Endoscopy 2010; 42(1): 42-45
DOI: 10.1055/s-0029-1215379
Endoscopy essentials

© Georg Thieme Verlag KG Stuttgart · New York

Upper gastrointestinal tumors

K.  M.  A.  J.  Tytgat1
  • 1Department of Gastroenterology and Hepatology, Academic Medical Center, Amsterdam, The Netherlands
Further Information

Publication History

Publication Date:
04 December 2009 (eFirst)

No association between gastric fundic gland polyps and gastrointestinal neoplasia in a study of over 100 000 patients (Genta et al., Clin Gastroenterol Hepatol 2009 [1])

Fundic gland polyps (FGP) are known to occur with familial adenomatous polyposis coli. When they occur in a patient with no known history of familial polyposis, they are called “sporadic.” Some small European studies have reported a possible association between FGPs and colonic adenomas or even carcinomas, suggesting that every patient with sporadic FGP should undergo colonic surveillance [2]; and even we tell our trainees to biopsy at least one or the largest FGP to define a histopathologic diagnosis. Therefore, it is interesting to read this large retrospective study, designed and carried out in a diagnostic pathology center, which denies this association.
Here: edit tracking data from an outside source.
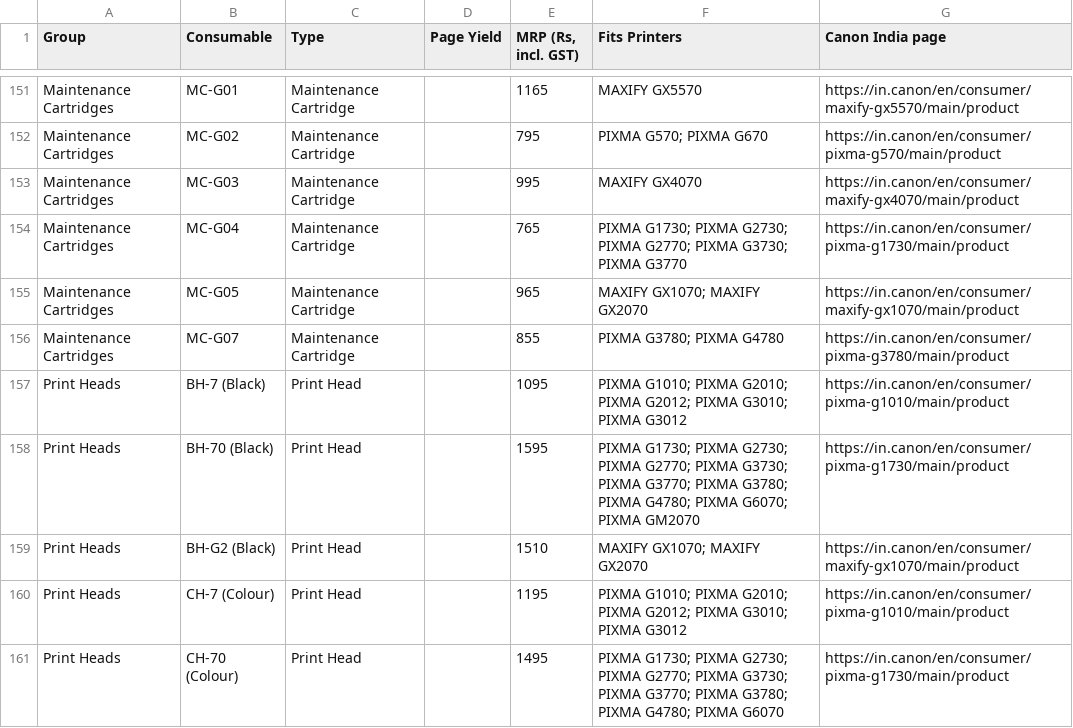
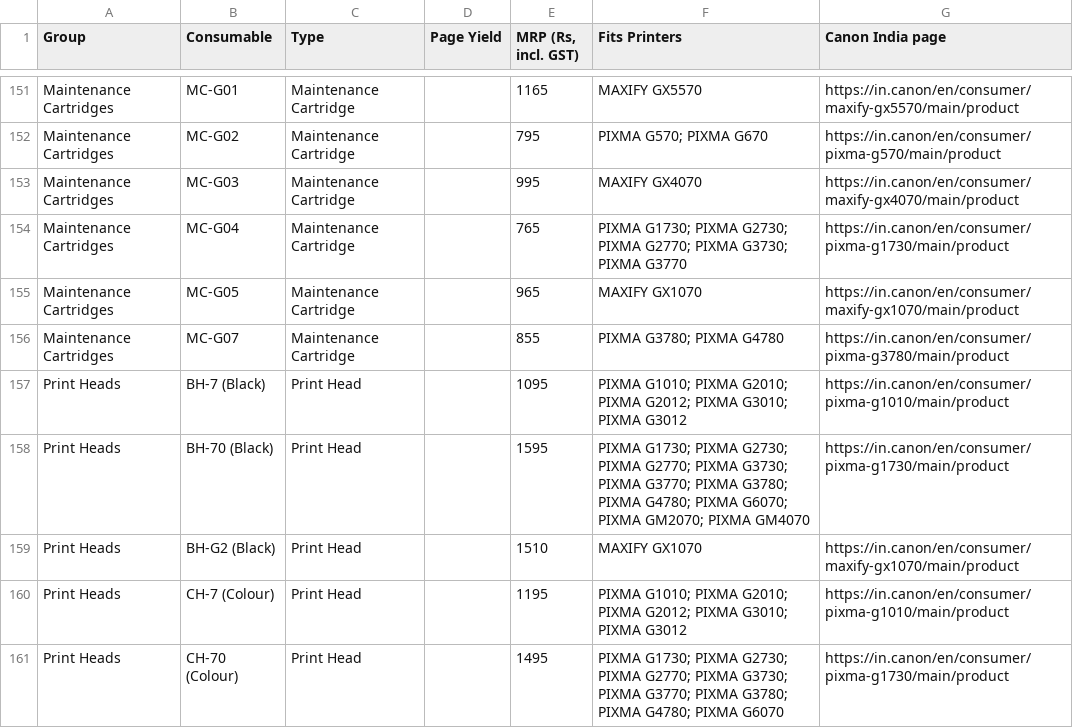
Before and after one commit to mprabapb/aim, a CSV file: data/consumables.csv, drawn as a sheet; only a part is shown, gaps mark what is left out; the diff covers the shown part only.

```diff
--- a/data/consumables.csv
+++ b/data/consumables.csv
@@ -154,7 +154,7 @@ Maintenance Cartridges,MC-G03,Maintenance Cartridge,,995,MAXIFY GX4070,https://i
 Maintenance Cartridges,MC-G04,Maintenance Cartridge,,765,PIXMA G1730; PIXMA G2730; PIXMA G2770; PIXMA G3730; PIXMA G3770,https://in.canon/en/consumer/pixma-g1730/main/product
-Maintenance Cartridges,MC-G05,Maintenance Cartridge,,965,MAXIFY GX1070; MAXIFY GX2070,https://in.canon/en/consumer/maxify-gx1070/main/product
+Maintenance Cartridges,MC-G05,Maintenance Cartridge,,965,MAXIFY GX1070,https://in.canon/en/consumer/maxify-gx1070/main/product
 Maintenance Cartridges,MC-G07,Maintenance Cartridge,,855,PIXMA G3780; PIXMA G4780,https://in.canon/en/consumer/pixma-g3780/main/product
 Print Heads,BH-7 (Black),Print Head,,1095,PIXMA G1010; PIXMA G2010; PIXMA G2012; PIXMA G3010; PIXMA G3012,https://in.canon/en/consumer/pixma-g1010/main/product
-Print Heads,BH-70 (Black),Print Head,,1595,PIXMA G1730; PIXMA G2730; PIXMA G2770; PIXMA G3730; PIXMA G3770; PIXMA G3780; PIXMA G4780; PIXMA G6070; PIXMA GM2070,https://in.canon/en/consumer/pixma-g1730/main/product
-Print Heads,BH-G2 (Black),Print Head,,1510,MAXIFY GX1070; MAXIFY GX2070,https://in.canon/en/consumer/maxify-gx1070/main/product
+Print Heads,BH-70 (Black),Print Head,,1595,PIXMA G1730; PIXMA G2730; PIXMA G2770; PIXMA G3730; PIXMA G3770; PIXMA G3780; PIXMA G4780; PIXMA G6070; PIXMA GM2070; PIXMA GM4070,https://in.canon/en/consumer/pixma-g1730/main/product
+Print Heads,BH-G2 (Black),Print Head,,1510,MAXIFY GX1070,https://in.canon/en/consumer/maxify-gx1070/main/product
 Print Heads,CH-7 (Colour),Print Head,,1195,PIXMA G1010; PIXMA G2010; PIXMA G2012; PIXMA G3010; PIXMA G3012,https://in.canon/en/consumer/pixma-g1010/main/product
```
Also changed, not shown: 8 edited cells elsewhere in this file, 4 other files.
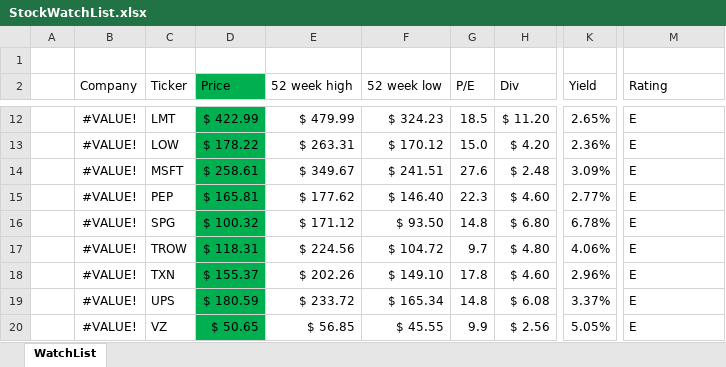
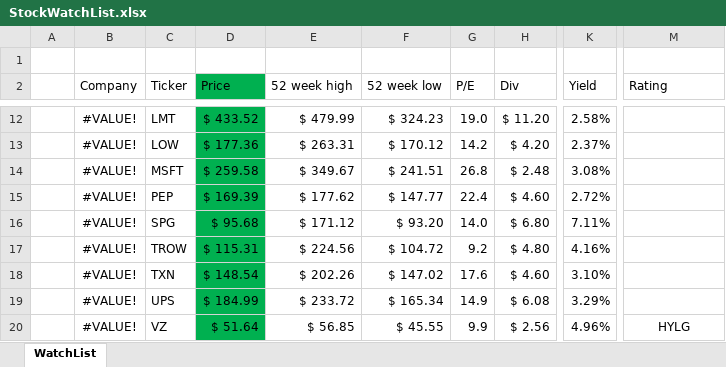
Before and after one commit to harveywargo2/Investing-Repo, an Excel workbook: StockWatchList.xlsx, sheet WatchList, drawn as a sheet; only a part is shown, gaps mark what is left out; values as stored, in another font and other column widths than the file's, no borders; table styles not drawn; the diff covers the shown part only; the diff names each change by its address in the sheet, - before the commit and + after, or states it on an @@ line.

Commit message:
Update StockWatchList.xlsx

```diff
--- a/StockWatchList.xlsx (sheet WatchList)
+++ b/StockWatchList.xlsx (sheet WatchList)
-D12 (Price): $ 422.99
+D12 (Price): $ 433.52
-G12 (P/E): 18.5
+G12 (P/E): 19.0
-K12 (Yield): 2.65%
+K12 (Yield): 2.58%
-M12:M19 (Rating): E
+M12:M19 (Rating): (empty)
-D13 (Price): $ 178.22
+D13 (Price): $ 177.36
-G13 (P/E): 15.0
+G13 (P/E): 14.2
-K13 (Yield): 2.36%
+K13 (Yield): 2.37%
-D14 (Price): $ 258.61
+D14 (Price): $ 259.58
-G14 (P/E): 27.6
+G14 (P/E): 26.8
-K14 (Yield): 3.09%
+K14 (Yield): 3.08%
-D15 (Price): $ 165.81
+D15 (Price): $ 169.39
-F15 (52 week low): $ 146.40
+F15 (52 week low): $ 147.77
-G15 (P/E): 22.3
+G15 (P/E): 22.4
-K15 (Yield): 2.77%
+K15 (Yield): 2.72%
-D16 (Price): $ 100.32
+D16 (Price): $ 95.68
-F16 (52 week low): $ 93.50
+F16 (52 week low): $ 93.20
-G16 (P/E): 14.8
+G16 (P/E): 14.0
-K16 (Yield): 6.78%
+K16 (Yield): 7.11%
-D17 (Price): $ 118.31
+D17 (Price): $ 115.31
-G17 (P/E): 9.7
+G17 (P/E): 9.2
-K17 (Yield): 4.06%
+K17 (Yield): 4.16%
-D18 (Price): $ 155.37
+D18 (Price): $ 148.54
-F18 (52 week low): $ 149.10
+F18 (52 week low): $ 147.02
-G18 (P/E): 17.8
+G18 (P/E): 17.6
-K18 (Yield): 2.96%
+K18 (Yield): 3.10%
-D19 (Price): $ 180.59
+D19 (Price): $ 184.99
-G19 (P/E): 14.8
+G19 (P/E): 14.9
-K19 (Yield): 3.37%
+K19 (Yield): 3.29%
-D20 (Price): $ 50.65
+D20 (Price): $ 51.64
-K20 (Yield): 5.05%
+K20 (Yield): 4.96%
-M20 (Rating): E
+M20 (Rating): HYLG
-M20 alignment: left
+M20 alignment: center
```
Also changed, not shown: 47 edited cells and cell formats elsewhere in this sheet.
For this study, all gastric biopsies obtained from upper gastrointestinal endoscopies performed between April 1 2007 and March 31 2008 in hospitals from 36 different states, were reviewed (103 385 patients). From the same patients, all non-inflammatory or non-hamartomatous polyps or carcinomas obtained at same-day colonoscopies or metachronous colonoscopies were also reviewed (26 017 patients).

From the 103 385 patients undergoing endoscopy, only 6081 patients (5.9 %) had features of FGPs at biopsy. Remarkably, 67.8 % were detected in women. In six patients, low-grade epithelia was seen; no high-grade dysplasia or carcinoma was found. Furthermore, in none of these patients was synchronous gastric carcinoma found, nor adenomas or carcinoids.

Patient groups who had both gastroscopy and colonoscopy with biopsies were then defined. Two groups, one consisting of upper gastrointestinal endoscopies with, and one without, FGPs were then analyzed for the presence of colonic polyps and/or colonic carcinoma. For men, the rates of serrated polyps, adenomas, and neuro-endocrine tumors were no different between the group with or the group without FGPs at upper gastrointestinal endoscopy. However, the rate for colorectal carcinoma was only 0.3 % in men with FGPs at endoscopy compared with 1.4 % when no FGPs were biopsied. For women, there was no difference in the colorectal carcinoma rate in the FGP group compared with the non-FGP group (both 1.1 %). But the female FGP group did have a higher adenoma rate (42.3 %) when compared with the non-FGP group (33.8 %).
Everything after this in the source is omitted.